House price growth to slow after summer peak, according to Hamptons
A combination of low interest rates, the return of high-value mortgages, and consumer demand for more space and greater working flexibility triggered by the pandemic, will cause house prices to rise in the three next few years, depending on the real estate agent’s housing market. Forecast report.
It says “a second wave of foreclosure-induced demand” will see house prices rise 3.5% in 2022, 3% in 2023 and 2.5% in 2024.
This will mark the end of a housing cycle, which began in 2008, which the survey finds typically lasts 16 years.
The report points to data from the Office for National Statistics to prove the slowdown in house prices this year. It showed that house prices across the country rose 8% in the 12 months ending in July, from a peak of 13.2% in June.
The Hamptons report states that the end of the stamp duty holiday combined with the fact that house prices were already recovering at the end of last year means that he expects price growth to slow to 4, 5% in the last quarter of 2021.
This will leave the average UK house price at £ 258,000 in December, a similar level to July.
In 2022, the report states, “The desire for more space and the ability for workers to split their time between home and office will continue to drive the market in 2022.
“Equity-rich homeowners have dominated real estate market activity since the start of the pandemic, but we expect a second wave of foreclosure-induced demand from those who haven’t been able to move out this year. “
Similar pressures will drive price growth in 2023 and 2024.
A record-breaking first half means more homes will sell in 2021 than any year since 2007, with the survey predicting 1.5 million completions.
The report states: “In 2022, activity will be supported by households that have not been able to move in 2021 due to pressures on affordability, uncertainty of employment or because they have not been able to relocate in 2021. could not find a suitable property.
“The number of first-time buyers is expected to increase over the next year as higher mortgage rates become cheaper.”
It forecasts 1.25 million transactions in 2022.
And adds that “a growing economy and low interest rates” will see completions reach 1.3 million in 2023 and 2024.
The report expects rents to increase by 3% this year.
But adds, “We expect the rapid growth rate of the rental market to slow down in 2022.
“But the rate of increase is still expected to be above pre-pandemic levels, supported by the willingness of tenants to pay for additional space and by unprecedented levels of inventory.”
He predicts that rents will increase by an average of 2.5% in 2022, but adds that further “growth will be dictated by changes in people’s incomes in 2023 and 2024”.
Aneisha Beveridge, head of research at Hamptons, said: “The housing market has muddied expectations and forecasts over the past few months.
“In the fall of 2020, the economic challenges were such that we could not have considered the extraordinary demand for relocation that we have experienced this year.

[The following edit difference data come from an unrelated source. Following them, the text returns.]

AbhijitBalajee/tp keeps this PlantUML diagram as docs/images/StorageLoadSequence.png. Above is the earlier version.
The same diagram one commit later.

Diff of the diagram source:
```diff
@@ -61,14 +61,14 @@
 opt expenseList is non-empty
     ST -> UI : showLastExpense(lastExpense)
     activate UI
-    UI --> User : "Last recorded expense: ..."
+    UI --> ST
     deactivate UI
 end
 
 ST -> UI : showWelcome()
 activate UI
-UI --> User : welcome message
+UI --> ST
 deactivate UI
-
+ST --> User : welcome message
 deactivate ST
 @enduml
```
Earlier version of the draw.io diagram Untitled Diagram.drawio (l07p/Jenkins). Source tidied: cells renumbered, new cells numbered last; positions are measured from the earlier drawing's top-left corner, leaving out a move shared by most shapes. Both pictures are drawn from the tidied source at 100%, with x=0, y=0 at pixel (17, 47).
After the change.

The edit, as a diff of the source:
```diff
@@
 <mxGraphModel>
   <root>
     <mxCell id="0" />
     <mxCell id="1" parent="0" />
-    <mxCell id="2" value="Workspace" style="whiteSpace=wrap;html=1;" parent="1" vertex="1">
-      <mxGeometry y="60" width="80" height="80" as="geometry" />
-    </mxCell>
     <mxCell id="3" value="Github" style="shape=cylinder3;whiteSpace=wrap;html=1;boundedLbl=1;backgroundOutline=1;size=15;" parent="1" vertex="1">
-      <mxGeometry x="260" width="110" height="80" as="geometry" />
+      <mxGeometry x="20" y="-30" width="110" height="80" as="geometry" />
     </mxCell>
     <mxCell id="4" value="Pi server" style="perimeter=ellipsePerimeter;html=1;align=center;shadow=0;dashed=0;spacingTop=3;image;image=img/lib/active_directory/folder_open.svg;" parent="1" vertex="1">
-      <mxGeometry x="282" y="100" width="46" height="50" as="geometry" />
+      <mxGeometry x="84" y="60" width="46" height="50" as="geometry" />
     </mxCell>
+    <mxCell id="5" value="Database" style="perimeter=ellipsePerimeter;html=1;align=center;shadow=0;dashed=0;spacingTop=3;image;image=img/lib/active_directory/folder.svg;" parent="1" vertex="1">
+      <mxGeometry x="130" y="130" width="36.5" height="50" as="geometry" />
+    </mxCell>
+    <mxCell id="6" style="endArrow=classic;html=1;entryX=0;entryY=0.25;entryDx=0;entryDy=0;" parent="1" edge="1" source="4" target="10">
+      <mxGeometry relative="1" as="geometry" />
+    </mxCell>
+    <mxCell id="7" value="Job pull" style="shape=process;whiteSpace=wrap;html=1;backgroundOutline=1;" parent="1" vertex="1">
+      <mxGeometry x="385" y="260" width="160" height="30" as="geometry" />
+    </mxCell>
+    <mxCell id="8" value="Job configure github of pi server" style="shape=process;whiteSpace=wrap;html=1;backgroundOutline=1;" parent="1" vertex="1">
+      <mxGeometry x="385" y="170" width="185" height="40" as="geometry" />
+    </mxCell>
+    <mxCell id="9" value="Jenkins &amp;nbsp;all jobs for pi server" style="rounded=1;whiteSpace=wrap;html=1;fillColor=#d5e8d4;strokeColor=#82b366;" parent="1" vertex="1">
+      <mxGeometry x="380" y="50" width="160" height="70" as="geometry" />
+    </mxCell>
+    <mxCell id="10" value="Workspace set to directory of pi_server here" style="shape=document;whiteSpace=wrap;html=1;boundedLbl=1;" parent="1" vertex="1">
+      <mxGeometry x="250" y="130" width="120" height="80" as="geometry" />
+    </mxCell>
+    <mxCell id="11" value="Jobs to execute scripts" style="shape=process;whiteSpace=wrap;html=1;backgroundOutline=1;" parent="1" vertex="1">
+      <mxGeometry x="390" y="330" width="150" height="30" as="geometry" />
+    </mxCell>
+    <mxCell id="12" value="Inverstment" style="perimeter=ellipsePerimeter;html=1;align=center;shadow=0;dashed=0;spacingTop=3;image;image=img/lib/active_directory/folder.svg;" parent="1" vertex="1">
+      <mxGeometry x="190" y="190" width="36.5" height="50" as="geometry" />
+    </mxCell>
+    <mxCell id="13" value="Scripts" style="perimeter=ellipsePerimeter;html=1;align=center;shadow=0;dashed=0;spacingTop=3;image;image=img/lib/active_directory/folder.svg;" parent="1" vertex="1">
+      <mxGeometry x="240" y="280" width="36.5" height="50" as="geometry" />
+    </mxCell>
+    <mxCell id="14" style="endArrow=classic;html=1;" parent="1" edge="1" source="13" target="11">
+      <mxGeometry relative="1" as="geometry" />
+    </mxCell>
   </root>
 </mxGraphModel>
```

“But there has been a huge change in attitude towards property, which cannot be attributed to the stamp duty break alone.
“People now value their homes more because they’ve spent more time there than ever before.
“Flexible and remote working, which is expected to continue, has encouraged households to make greater moves.
“As a result, it is likely that more homes will have been sold in 2021 than any year since 2007.
“This is why we also believe that the housing activity will go beyond the pre-pandemic period into 2022 and beyond.
“The pandemic has accelerated the reduction of the house price gap between London and the rest of the country.
Even so, we still expect London to underperform the rest of the country until 2024, when the cycle is likely to end.
“While we will see some stabilization over the next few years, the gap between house prices in the capital and other regions should be larger than that observed at the end of the previous cycle in 2007.
“And this divergence will define the pattern of future performance. “